These writers’ choices of whom to follow, what scenes and details to include — all of it is grounded in the clarity of their theme. Dip into almost any of their stories, and you’ll see it. You might start with Givhan’s clear-eyed account of Bill Cosby’s entrance at an arraignment, or “Miranda’s Rebellion,” McCrummen’s masterful take on a Southern woman crossing the political divide, or “Into the Lonely Quiet,” a justifiably famous piece where Saslow ushers us with great care and empathy into the wilderness of grief created by the shooting at Sandy Hook Elementary. At every step, in each of these stories, the journalists know what they’re doing and why they are doing it, and they make sure the reader knows it, too.
I also study the one-paragraph blurbs that usually run at the top of long newspaper takeouts and magazine pieces. The good ones are irresistible distillations of the story to come. Once I assigned a student to dissect the blurbs that opened every piece in an anthology of Gary Smith profiles. Those blurbs were a master class on identifying what matters. One of my favorite blurbs of all time appeared at the top of Chris Jones’ Esquire piece about a disturbed man releasing dozens of dangerous animals outside a small Midwestern town.
It was dark and wet and dangerous in Zanesville, Ohio. Terry Thompson had let his scores of big animals out of their hard, grim cages, then shot himself in the head. The tigers and bears were loose. Night was falling. Everything was out of control.
Learning from movie trailers and music
I take inspiration from all forms of storytelling. I am obsessed with movie trailers — I can watch them for an hour at a time — because the studios assemble those mini-dramas with great care, knowing that tens of millions of dollars are riding on a preview’s ability to draw an audience. Some trailers are very, very good. Some are hackneyed.
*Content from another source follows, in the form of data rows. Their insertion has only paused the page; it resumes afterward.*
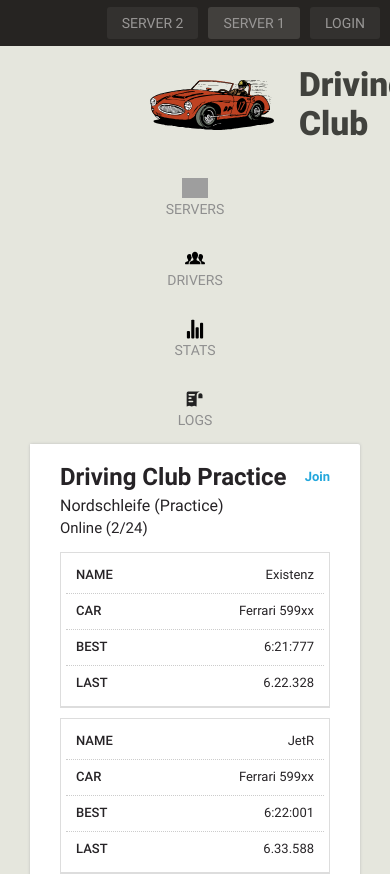
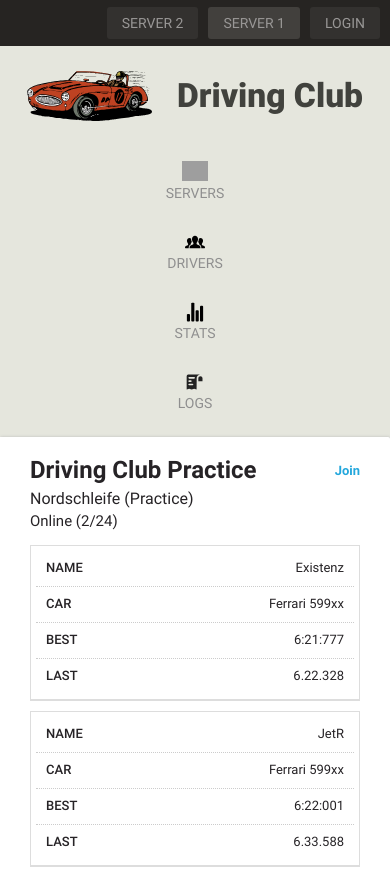
Before and after one commit to Mairo022/driveclub, a React (Vite) app: page / in a window 390 px wide. Shown: the top 874 px of the page. Built offline with nearby package versions, Linux system fonts and the light colour scheme; grey boxes are pictures that could not be loaded.

Commit message:
Improve mobile view

```diff
--- a/src/assets/_variables.scss
+++ b/src/assets/_variables.scss
@@ -1 +1,3 @@
 $fonts_default: Roboto Regular, Inter, system-ui, Avenir, Helvetica, Arial, sans-serif;
+
+$responsiveWidth: 656px;
--- a/src/components/ui/styles/header.scss
+++ b/src/components/ui/styles/header.scss
@@ -1,12 +1,14 @@
+@import "src/assets/variables";
+
 .header {
   display: flex;
   align-items: center;
   margin-left: 150px;
-  padding: 20px 0;
+  padding: 25px 0;
   gap: 25px;
 
   .logo {
-    height: 50px;
+    width: 125px;
   }
 
   .title {
@@ -16,3 +18,11 @@
     font-family: Roboto Black, Roboto, Arial, serif;
   }
 }
+
+@media screen and (max-width: $responsiveWidth) {
+  .header {
+    justify-content: center;
+    flex-wrap: wrap;
+    margin: 0;
+  }
+}
--- a/src/components/ui/styles/navbar.scss
+++ b/src/components/ui/styles/navbar.scss
@@ -1,3 +1,5 @@
+@import "src/assets/variables";
+
 .navbar {
   .route {
     position: relative;
@@ -51,7 +53,7 @@
   }
 }
 
-@media screen and (max-width: 656px) {
+@media screen and (max-width: $responsiveWidth) {
   .navbar {
     .route {
       border-radius: 3px;
--- a/src/layouts/styles/rootLayout.scss
+++ b/src/layouts/styles/rootLayout.scss
@@ -1,3 +1,5 @@
+@import "src/assets/variables";
+
 .container {
   display: flex;
   flex-wrap: wrap;
@@ -17,3 +19,18 @@
     box-shadow: 0 0 3px #bababa;
   }
 }
+
+@media screen and (max-width: $responsiveWidth) {
+  .container {
+    padding: 0;
+  }
+
+  .navbar {
+    margin-bottom: 10px;
+  }
+
+  .page {
+    flex-basis: 100%!important;
+  }
+
+}
```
But even the bad ones are educational, teaching me what not to do.
I’m equally fanatical in my study of great songwriters, because they know they don’t have much space and must make their points quickly. I have long admired the first line of “Eleanor Rigby” — “Look at all the lonely people” — and wondered how Lennon and McCartney achieved such simplicity and clarity when they were so young. They open the song with what amounts to a nut sentence, appealing to the mind’s eye of the listener to recognize the plague of loneliness around us all. Then they zoom in on Eleanor, picking up the rice after the wedding.
More recently I’ve been admiring “Do You Know the Way to San Jose,” the Dionne Warwick hit from 1968. I have a couple toddler daughters, and they love Warwick’s slinky “whoa-whoas” and the thumping beat, and they clamor for me to play it in the car on our way to preschool. I’d always thought of it as this light and breezy little number and had not paid much attention to the words. But then, on the umpteenth time my daughters requested it, I actually heard Hal David’s lyrics, and they hit me so hard I almost drove off the road.
L.A. is a great big freeway
Put a hundred down and buy a car
In a week, maybe two, they’ll make you a star
Weeks turn into years, how quick they pass
And all the stars that never were
Are parking cars and pumping gas
I mean, damn. That lethal little phrase — “In a week, maybe two” — was tossed off so casually. And it stunned me, the way the narrator’s ambitions and assumptions had boomeranged on her, sending her fleeing the City of Angels. The writer made it look easy, and that’s perhaps the hardest thing of all, to know the heart of your story so well that mapping it feels like breathing.
Thomas French is a Pulitzer Prize winning reporter and author of four books. He now teaches journalism at Indiana University.